There are some things we should do ourselves and there are things that we should farm out to others. When I was younger it made sense for me to do the manual labor and use sweat equity to increase the value to my home. As I’ve gotten older, many of the things that I used to do myself I now prefer to turn over to professionals. These include many jobs requiring power tools and almost everything that requires working at altitude. I like my fingers as well as my other bones, and keeping them intact is a priority these days, thank you very much.
I used to love working with power tools, but there comes a time when you realize that you can do 3 other tasks in the time it takes to drag out the saw horses, electrical extension cord, circular saw, safety goggles, and wood. Then there’s the fact that the bifocals don’t really help to see what you’re working on – it’s either too close or too far away. Add to that the other 27 other tasks you could do in the time that you spend waiting in the emergency department to get stitches, x-rayed, etc. and it makes good economic sense. It’s also what we call – “An easy decision.”
Some things, though, are best done by one’s self because they express that essence that makes each of us unique. I spent a lot of time photoshopping pictures from my daughter’s soccer games. No – I’m not airbrushing team members, but sports photos can’t always be composed properly in the camera since there’s little time to get the shot, so cropping makes for a much better photo. Then of course there is the reality that all 12 year old girls don’t have the exact same skin tone. They tend to vary from black through several shades of brown to basic Caucasian to blonde oh-so-pale with freckles. I tend to balance the skin tone to best suit the girl with control of the ball. This is the type of thing best done personally.

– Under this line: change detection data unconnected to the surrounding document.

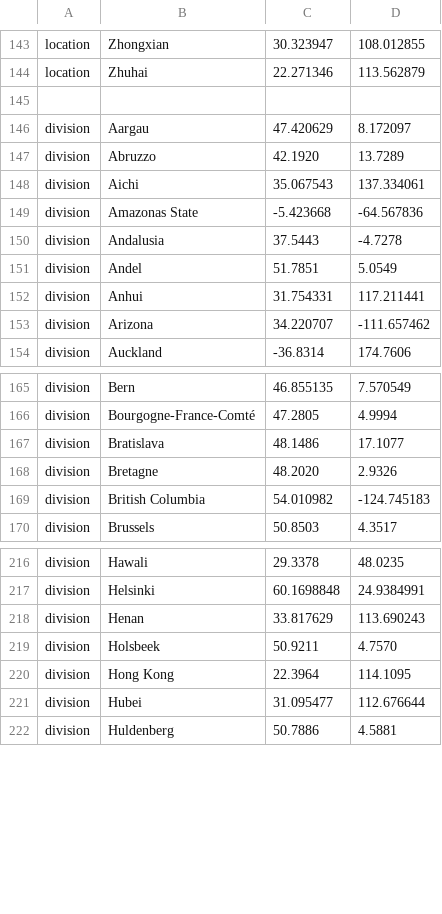
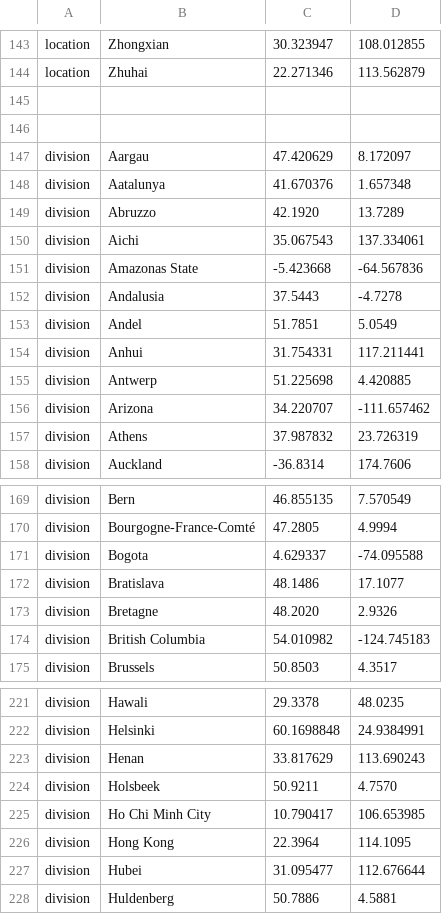
Before and after one commit to nextstrain/ncov, a TSV file: config/lat_longs.tsv, drawn as a sheet; only a part is shown, gaps mark what is left out; the diff names each change by its address in the sheet, - before the commit and + after, or states it on an @@ line.

```diff
--- a/config/lat_longs.tsv
+++ b/config/lat_longs.tsv
+row 146: (empty)
+row 148: division | Aatalunya | 41.670376 | 1.657348
+row 155: division | Antwerp | 51.225698 | 4.420885
+row 157: division | Athens | 37.987832 | 23.726319
+row 171: division | Bogota | 4.629337 | -74.095588
+row 225: division | Ho Chi Minh City | 10.790417 | 106.653985
```
Also changed, not shown: config/ordering.tsv, data/metadata.tsv, 1 other file.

I’ve been planning for a long time on making my own QSL* cards. In ham radio parlance “QSL?” means “Can you confirm contact?” and QSL translates to “I confirm contact.” It has been traditional to exchange QSL cards after making a contact as proof of the encounter. While many hams now use electronic QSL cards, I don’t have a lot of time for radio operating, so I don’t make as many contacts as I’d like; as such, a real 3 1/2″ x 5″ postcard type QSL card is more fun.
This coming weekend I hope to take time to finalize the design of the QSL card I’ve been working on for about a year. In fairness, let’s just say I started the project about a year ago. Since this represents me to someone with whom I’ve shared a conversation but never met face-to-face I’ve decided that it should be made by me rather than printed by a professional. The trick is getting enough time while I’m in the mood to finish this project.
It’s on my list for this weekend. Wish me luck.
* “Q” codes are three letter abbreviations beginning with the letter Q and not followed by a U used as shorthand in amateur radio. These hearken back to the days when amateur radio communications – like all radio communications – was conducted using Morse Code. Abbreviations and Q codes make life easier when you’re communicating at roughly 5 – 30 words per minute.